Sacramento River levee improvements next step in $1.5 billion plan to modernize Sacramento-area flood infrastructure: “The U.S. Army Corps of Engineers Sacramento District awarded a $64 million construction contract on February 14 to Maloney Odin Joint Venture of Novato, California, for nearly three miles of levee improvements along the Sacramento River East Levee. This project will kick off major construction in the region to complete approximately $1.5 billion of work to upgrade levees along the American and Sacramento Rivers as well as widening the Sacramento Weir and Bypass. This first contract will improve levees along five segments of the river, the longest of which is a two-mile stretch from Garcia Bend Park to the Freeport Regional Water Facility in the Pocket neighborhood. ... ” Read more from the Army Corps of Engineers here: Sacramento River levee improvements next step in $1.5 billion plan to modernize Sacramento-area flood infrastructure
Conserving the watershed — $1 million grant to help preserve 927-acre Lewis Ranch: “A major conservation project in El Dorado County just got a huge boost after it was announced March 5 that it will be the beneficiary of $1 million in grant monies from the Sierra Nevada Conservancy. The million dollars will go to the American River Conservancy for the purchase of the 972-acre Lewis Ranch, which is currently being used for cattle grazing and hunting. … ” Read more from the Mountain Democrat here: Conserving the watershed — $1 million grant to help preserve 927-acre Lewis Ranch

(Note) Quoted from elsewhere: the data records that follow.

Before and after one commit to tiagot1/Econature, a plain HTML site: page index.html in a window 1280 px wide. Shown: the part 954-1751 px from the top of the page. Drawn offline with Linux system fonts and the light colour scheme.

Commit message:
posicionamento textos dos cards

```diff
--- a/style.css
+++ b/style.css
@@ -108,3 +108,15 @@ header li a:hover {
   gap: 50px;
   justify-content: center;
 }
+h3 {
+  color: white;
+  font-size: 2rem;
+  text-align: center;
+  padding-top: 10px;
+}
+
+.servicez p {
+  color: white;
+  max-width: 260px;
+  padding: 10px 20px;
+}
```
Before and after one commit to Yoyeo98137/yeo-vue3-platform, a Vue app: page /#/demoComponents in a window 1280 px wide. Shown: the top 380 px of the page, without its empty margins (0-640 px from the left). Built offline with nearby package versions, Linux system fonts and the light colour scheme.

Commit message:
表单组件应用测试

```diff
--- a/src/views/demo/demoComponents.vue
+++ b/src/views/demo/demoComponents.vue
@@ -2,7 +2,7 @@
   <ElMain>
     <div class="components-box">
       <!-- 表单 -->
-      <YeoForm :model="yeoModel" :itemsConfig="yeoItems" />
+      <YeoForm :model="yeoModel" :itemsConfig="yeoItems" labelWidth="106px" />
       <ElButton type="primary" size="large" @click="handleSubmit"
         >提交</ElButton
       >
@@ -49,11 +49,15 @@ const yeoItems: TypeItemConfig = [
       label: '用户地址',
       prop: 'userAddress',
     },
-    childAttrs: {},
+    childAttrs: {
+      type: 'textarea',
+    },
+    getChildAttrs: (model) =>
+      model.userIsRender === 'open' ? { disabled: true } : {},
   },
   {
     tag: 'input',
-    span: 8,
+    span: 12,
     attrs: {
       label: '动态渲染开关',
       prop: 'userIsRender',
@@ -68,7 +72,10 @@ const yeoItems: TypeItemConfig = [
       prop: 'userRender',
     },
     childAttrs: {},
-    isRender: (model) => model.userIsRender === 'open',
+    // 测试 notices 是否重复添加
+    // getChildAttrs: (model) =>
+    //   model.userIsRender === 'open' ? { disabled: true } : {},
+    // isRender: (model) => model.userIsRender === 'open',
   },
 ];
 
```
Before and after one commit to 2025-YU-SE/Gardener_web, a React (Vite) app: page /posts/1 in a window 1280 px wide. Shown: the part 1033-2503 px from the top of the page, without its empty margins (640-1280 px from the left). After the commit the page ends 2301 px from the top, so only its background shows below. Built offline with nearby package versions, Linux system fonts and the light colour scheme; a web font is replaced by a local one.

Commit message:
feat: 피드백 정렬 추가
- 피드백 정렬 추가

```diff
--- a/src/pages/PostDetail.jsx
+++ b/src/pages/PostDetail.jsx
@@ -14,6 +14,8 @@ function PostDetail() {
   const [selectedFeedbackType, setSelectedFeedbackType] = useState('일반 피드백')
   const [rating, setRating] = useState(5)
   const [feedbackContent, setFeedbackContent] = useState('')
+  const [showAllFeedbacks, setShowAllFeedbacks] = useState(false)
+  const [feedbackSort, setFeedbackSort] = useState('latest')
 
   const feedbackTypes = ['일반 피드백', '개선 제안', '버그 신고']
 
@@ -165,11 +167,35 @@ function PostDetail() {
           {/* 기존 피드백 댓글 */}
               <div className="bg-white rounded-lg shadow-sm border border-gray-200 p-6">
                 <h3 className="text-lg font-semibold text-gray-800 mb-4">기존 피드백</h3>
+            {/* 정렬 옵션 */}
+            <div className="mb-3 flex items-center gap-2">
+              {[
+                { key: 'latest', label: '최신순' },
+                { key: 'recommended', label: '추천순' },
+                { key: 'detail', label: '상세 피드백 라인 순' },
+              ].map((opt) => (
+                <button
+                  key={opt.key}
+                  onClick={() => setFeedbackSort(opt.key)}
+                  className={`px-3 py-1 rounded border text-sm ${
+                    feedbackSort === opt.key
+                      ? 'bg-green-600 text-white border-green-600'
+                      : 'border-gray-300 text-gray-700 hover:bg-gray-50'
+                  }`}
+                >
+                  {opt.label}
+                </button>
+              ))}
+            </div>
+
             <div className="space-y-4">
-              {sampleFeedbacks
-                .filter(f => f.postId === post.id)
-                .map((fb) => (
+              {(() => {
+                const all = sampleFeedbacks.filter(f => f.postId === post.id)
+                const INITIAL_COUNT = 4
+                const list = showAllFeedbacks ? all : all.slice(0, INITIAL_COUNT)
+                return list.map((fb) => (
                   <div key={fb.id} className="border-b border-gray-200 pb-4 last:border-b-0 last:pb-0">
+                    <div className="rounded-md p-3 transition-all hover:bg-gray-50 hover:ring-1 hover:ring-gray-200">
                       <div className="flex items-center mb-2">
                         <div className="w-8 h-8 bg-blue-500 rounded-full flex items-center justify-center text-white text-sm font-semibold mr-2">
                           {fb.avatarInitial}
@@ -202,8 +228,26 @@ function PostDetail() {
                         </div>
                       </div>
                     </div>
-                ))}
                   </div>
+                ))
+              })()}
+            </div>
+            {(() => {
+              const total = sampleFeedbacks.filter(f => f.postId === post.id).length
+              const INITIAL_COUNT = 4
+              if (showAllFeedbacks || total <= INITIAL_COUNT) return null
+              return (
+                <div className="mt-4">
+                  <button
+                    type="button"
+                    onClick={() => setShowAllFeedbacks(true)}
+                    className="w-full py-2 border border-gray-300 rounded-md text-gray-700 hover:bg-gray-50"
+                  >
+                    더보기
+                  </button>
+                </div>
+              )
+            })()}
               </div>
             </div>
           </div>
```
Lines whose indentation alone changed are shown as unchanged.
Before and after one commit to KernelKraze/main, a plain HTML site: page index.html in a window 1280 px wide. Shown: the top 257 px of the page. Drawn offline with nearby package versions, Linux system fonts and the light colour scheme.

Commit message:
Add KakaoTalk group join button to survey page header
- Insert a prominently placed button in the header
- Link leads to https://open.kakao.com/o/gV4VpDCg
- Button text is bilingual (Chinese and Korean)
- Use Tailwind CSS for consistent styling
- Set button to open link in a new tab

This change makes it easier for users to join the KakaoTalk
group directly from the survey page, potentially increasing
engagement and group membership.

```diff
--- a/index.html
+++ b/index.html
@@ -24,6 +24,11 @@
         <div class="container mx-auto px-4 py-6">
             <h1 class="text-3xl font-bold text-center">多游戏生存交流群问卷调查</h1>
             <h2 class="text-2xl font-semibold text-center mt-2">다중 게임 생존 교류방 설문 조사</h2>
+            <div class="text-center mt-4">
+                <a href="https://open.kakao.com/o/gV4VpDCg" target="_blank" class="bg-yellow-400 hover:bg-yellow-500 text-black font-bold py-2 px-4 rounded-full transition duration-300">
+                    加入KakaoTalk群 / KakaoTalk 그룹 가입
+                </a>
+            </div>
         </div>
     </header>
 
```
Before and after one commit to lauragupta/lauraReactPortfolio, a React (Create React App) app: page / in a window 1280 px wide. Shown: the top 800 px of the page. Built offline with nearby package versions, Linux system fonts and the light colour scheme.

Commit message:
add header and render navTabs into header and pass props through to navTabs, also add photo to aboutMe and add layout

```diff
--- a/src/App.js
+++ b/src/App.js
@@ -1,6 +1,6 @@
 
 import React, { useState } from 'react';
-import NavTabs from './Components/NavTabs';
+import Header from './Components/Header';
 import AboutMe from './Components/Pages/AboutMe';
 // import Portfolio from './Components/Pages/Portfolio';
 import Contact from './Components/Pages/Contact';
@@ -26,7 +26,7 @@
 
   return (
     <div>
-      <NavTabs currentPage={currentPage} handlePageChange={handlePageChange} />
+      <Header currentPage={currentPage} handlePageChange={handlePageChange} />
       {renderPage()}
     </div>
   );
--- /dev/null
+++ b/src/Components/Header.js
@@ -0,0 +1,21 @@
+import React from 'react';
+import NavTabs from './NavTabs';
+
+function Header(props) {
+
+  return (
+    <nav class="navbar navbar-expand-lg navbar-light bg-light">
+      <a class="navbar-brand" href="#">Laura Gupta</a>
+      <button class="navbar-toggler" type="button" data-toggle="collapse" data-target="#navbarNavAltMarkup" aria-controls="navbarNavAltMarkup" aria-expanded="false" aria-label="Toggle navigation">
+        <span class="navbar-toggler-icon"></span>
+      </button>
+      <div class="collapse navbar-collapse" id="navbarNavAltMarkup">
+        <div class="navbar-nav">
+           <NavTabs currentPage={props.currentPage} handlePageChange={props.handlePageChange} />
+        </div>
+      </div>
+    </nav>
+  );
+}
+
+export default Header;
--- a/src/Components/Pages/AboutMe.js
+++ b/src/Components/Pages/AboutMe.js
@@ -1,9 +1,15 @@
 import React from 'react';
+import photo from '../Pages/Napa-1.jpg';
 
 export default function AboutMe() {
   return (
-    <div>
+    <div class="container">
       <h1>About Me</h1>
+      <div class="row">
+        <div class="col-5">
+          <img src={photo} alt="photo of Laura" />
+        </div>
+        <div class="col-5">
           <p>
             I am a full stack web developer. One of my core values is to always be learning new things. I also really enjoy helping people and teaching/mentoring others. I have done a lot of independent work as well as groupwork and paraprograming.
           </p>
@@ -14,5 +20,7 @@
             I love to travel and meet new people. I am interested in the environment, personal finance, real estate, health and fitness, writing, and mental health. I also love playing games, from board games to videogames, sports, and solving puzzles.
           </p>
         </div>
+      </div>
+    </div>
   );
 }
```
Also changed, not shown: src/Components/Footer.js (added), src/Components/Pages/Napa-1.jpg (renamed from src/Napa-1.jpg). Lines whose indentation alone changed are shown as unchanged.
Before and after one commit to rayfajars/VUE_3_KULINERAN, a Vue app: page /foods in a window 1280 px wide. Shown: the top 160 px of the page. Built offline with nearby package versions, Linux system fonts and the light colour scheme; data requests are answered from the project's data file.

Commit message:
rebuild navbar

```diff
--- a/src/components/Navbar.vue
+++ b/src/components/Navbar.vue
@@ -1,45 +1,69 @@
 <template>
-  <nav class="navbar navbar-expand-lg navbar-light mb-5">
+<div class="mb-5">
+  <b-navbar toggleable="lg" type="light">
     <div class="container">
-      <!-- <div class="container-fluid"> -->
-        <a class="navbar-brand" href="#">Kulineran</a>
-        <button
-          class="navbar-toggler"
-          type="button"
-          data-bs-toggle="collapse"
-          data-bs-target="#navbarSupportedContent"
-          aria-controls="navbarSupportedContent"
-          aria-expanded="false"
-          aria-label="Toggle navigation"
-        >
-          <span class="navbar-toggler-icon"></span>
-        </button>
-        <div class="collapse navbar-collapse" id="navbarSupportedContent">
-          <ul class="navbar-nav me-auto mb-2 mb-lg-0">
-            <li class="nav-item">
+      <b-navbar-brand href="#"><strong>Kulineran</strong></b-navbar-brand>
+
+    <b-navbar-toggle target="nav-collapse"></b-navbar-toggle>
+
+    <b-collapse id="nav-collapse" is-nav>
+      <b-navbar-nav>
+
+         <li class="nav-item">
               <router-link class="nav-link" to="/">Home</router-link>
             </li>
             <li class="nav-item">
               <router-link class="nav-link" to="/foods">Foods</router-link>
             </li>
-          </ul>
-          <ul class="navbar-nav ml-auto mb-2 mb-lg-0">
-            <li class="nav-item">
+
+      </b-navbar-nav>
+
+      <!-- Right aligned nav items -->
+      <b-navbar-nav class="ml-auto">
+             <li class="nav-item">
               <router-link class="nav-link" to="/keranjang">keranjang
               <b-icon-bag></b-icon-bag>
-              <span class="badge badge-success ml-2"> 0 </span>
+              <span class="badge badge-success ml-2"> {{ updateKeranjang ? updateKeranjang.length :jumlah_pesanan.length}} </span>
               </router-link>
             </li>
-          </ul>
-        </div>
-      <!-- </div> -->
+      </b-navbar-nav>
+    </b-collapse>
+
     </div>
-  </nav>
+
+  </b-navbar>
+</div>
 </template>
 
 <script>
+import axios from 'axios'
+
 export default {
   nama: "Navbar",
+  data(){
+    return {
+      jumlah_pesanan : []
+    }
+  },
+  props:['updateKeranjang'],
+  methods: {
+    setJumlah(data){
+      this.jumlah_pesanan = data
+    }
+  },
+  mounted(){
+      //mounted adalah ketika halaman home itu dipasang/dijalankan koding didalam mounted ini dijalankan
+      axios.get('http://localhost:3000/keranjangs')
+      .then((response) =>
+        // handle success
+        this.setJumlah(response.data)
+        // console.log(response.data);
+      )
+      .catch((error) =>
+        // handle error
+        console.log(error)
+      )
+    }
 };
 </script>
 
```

Southern California: Supporting Endangered Steelhead Passage: “This past fall, CalTrout, and the Wishtoyo Chumash Foundation conducted water quality sampling at several locations on Santa Paula Creek, a tributary of the Santa Clara River. Work that allowed us to glimpse a better understanding of the potential source of bacterial contamination observed by downstream landowners. … ” Read more from Cal Trout here: Southern California: Supporting Endangered Steelhead Passage
‘Flood event’ closes popular trail from Colorado River to hot springs: “A section of a popular hiking trail near the Nevada-Arizona border was temporarily closed starting Tuesday, but not because of coronavirus. A ladder on the Arizona Hot Springs Trail that allows hikers to access the springs from the Colorado River was washed out during a “recent flood event,” Lake Mead National Recreation Area officials said. Starting Tuesday, that section of the trail will be closed “in the interest of public and employee safety.” The ladder is scheduled to reopen by April 16, park officials said. ... ” Read more from the Las Vegas Review-Journal here: ‘Flood event’ closes popular trail from Colorado River to hot springs
Former governor apologizes for failing rural counties on groundwater issues: “When county Board of Supervisor member Peggy Judd asked former Gov. Bruce Babbitt to share his thoughts on rural counties taking on responsibilities relating to groundwater management, he responded, “I couldn’t say no.” Judd heard Babbitt talk about the underground water problem in rural Arizona at a conference last year and it struck a chord in her as she realized the extent of the groundwater problem in the Willcox Basin. His words inspired her to hold a series of workshops on the Willcox Basin which provides water to a large portion of northeastern Cochise County in the Sulphur Springs Valley. ... ” Read more from the San Pedro Valley News-Sun here: Former governor apologizes for failing rural counties on groundwater issues
About the Daily Digest: The Daily Digest is a collection of selected news articles, commentaries and editorials appearing in the mainstream press. Items are generally selected to follow the focus of the Notebook blog. The Daily Digest is published every weekday with a weekend edition posting on Sundays.